## Playing with Matchsticks

It's not obvious at first, but this matchstick figure contains five squares, not four. Can you see them all? When dealing with matchstick puzzles, in addition to thinking about shapes that overlap, we must also think about the possibilities of having shapes of different sizes. For example, this matchstick puzzle does not have any overlapping figures, but it does have a total of four equilateral triangles — three larger triangles and one smaller one: Let's look at one more.

Is it possible to remove $5$ matchsticks to create $4$ squares? Note that there is not any indication in the problem statement that the squares must be the same size. Therefore, we need to consider the possibility that some squares may be different sizes.

Given that we are only removing matchsticks, the possibilities for square sizes include $1 \times 1$ and $2 \times 2.$ By removing four "internal" matchsticks, we create one empty $2 \times 2$ square. Then, by removing one more matchstick from the perimeter, we have three small $1 \times 1$ squares, for a total of four squares. It's easy to get trapped in our own assumptions in these kinds of puzzles, so try to think creatively on the problem below.

# Today's Challenge

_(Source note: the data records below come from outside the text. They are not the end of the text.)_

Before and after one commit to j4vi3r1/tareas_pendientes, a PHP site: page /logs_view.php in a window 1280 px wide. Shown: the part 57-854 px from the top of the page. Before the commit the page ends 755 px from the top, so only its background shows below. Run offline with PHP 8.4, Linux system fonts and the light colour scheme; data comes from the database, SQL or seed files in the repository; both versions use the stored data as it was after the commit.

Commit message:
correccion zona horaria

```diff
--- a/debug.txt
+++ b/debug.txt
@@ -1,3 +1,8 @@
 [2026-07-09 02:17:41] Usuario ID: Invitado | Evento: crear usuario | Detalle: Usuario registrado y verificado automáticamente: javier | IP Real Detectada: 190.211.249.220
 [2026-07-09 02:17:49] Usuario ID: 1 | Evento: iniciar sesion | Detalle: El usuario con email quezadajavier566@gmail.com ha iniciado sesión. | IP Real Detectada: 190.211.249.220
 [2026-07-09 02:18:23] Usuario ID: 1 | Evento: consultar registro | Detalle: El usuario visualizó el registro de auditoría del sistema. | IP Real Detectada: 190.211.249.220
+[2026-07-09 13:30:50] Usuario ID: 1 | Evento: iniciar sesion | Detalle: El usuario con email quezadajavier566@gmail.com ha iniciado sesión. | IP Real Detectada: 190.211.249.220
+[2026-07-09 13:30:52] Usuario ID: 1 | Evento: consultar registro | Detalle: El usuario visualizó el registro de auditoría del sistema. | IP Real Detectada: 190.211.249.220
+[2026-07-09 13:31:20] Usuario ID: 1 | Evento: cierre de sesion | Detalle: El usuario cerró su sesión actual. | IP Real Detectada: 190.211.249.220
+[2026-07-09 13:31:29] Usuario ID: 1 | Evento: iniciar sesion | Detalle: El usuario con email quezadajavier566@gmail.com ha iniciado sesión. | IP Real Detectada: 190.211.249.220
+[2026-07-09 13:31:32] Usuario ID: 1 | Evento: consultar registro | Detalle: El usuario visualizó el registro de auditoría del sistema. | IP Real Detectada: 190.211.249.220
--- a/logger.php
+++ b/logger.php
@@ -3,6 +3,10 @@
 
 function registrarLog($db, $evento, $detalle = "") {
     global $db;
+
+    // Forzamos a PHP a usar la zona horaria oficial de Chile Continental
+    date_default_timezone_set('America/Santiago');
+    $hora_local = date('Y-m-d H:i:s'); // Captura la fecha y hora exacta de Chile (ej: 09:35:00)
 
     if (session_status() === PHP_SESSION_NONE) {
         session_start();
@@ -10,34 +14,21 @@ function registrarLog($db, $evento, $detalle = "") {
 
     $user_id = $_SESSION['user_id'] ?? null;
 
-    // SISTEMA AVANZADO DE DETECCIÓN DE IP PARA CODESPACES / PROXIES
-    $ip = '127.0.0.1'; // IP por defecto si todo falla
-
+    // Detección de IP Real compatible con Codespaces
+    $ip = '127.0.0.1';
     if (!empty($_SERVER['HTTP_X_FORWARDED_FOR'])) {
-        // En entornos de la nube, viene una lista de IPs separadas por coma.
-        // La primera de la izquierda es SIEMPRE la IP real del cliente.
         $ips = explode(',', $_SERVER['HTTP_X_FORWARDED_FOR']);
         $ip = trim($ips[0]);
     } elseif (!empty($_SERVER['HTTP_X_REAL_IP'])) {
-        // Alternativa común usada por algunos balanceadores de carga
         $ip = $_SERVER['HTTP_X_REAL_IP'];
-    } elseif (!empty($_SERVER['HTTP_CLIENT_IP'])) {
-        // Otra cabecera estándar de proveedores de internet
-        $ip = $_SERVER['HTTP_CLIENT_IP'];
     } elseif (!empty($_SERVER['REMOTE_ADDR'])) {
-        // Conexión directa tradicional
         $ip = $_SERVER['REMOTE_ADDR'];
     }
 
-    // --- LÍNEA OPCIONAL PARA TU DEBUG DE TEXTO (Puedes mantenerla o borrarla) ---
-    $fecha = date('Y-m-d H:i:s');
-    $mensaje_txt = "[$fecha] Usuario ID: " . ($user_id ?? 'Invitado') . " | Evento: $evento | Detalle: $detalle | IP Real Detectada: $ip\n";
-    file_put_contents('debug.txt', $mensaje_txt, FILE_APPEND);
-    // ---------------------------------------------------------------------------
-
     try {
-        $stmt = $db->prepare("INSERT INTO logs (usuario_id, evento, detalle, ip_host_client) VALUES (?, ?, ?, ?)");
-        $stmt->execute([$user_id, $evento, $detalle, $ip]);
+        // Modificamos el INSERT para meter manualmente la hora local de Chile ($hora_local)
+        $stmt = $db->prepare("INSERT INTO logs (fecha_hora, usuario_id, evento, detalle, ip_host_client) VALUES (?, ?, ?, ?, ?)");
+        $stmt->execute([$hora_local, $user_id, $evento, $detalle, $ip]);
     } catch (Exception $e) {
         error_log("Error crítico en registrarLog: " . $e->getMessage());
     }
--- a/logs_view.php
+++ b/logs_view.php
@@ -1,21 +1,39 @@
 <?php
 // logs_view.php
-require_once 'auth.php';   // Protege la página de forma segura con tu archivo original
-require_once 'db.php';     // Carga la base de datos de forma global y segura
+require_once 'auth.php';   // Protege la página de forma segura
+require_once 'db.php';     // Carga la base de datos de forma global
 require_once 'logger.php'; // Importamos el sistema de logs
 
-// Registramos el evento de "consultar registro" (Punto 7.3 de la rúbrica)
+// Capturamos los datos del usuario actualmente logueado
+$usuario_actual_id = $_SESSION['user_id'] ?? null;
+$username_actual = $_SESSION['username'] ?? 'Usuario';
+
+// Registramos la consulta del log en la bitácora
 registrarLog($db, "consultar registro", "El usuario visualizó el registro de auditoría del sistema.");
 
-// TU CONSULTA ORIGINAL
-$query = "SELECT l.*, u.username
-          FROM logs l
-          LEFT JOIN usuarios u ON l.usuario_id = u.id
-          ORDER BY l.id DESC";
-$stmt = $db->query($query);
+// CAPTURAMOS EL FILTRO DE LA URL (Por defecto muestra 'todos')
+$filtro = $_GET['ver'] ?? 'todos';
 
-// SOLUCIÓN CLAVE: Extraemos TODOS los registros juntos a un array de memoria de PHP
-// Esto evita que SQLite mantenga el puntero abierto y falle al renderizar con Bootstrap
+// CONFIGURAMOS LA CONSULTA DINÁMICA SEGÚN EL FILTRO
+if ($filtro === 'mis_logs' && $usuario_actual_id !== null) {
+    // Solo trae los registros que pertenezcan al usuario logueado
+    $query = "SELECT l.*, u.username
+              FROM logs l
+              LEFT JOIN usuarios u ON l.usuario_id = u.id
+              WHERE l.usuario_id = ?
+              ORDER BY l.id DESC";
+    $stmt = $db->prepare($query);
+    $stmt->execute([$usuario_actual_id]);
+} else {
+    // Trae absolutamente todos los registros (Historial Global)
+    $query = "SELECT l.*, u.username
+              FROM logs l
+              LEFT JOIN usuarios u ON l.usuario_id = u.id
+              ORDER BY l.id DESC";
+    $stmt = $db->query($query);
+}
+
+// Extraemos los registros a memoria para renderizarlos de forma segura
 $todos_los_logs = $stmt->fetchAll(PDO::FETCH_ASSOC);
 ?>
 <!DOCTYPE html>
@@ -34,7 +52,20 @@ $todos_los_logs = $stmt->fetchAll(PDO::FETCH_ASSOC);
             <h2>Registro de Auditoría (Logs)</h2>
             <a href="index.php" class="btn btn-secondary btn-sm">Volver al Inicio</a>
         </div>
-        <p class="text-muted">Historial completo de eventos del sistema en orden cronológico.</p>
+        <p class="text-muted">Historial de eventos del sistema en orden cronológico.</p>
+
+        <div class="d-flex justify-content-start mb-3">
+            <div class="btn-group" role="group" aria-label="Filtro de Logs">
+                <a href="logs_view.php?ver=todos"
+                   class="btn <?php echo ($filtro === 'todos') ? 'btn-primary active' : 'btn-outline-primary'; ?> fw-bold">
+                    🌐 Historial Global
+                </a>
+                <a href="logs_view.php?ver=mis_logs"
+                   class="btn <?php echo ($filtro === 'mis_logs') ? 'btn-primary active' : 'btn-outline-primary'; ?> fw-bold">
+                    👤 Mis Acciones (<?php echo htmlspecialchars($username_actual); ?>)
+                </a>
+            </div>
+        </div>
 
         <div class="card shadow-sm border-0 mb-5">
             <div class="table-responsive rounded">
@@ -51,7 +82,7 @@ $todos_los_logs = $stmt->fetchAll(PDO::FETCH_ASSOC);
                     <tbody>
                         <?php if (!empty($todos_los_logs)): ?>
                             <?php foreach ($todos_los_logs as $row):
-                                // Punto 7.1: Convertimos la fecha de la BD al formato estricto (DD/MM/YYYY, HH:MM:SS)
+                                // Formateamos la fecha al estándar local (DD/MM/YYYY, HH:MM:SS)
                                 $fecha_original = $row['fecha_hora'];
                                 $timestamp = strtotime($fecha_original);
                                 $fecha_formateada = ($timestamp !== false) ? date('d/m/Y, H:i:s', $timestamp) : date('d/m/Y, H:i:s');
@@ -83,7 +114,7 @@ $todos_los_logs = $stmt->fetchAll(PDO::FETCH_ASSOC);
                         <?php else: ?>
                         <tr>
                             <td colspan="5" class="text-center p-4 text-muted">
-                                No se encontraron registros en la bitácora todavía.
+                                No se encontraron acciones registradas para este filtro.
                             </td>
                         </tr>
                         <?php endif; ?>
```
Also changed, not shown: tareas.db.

What is the minimum number of matchsticks that must be removed from this arrangement to leave exactly two squares?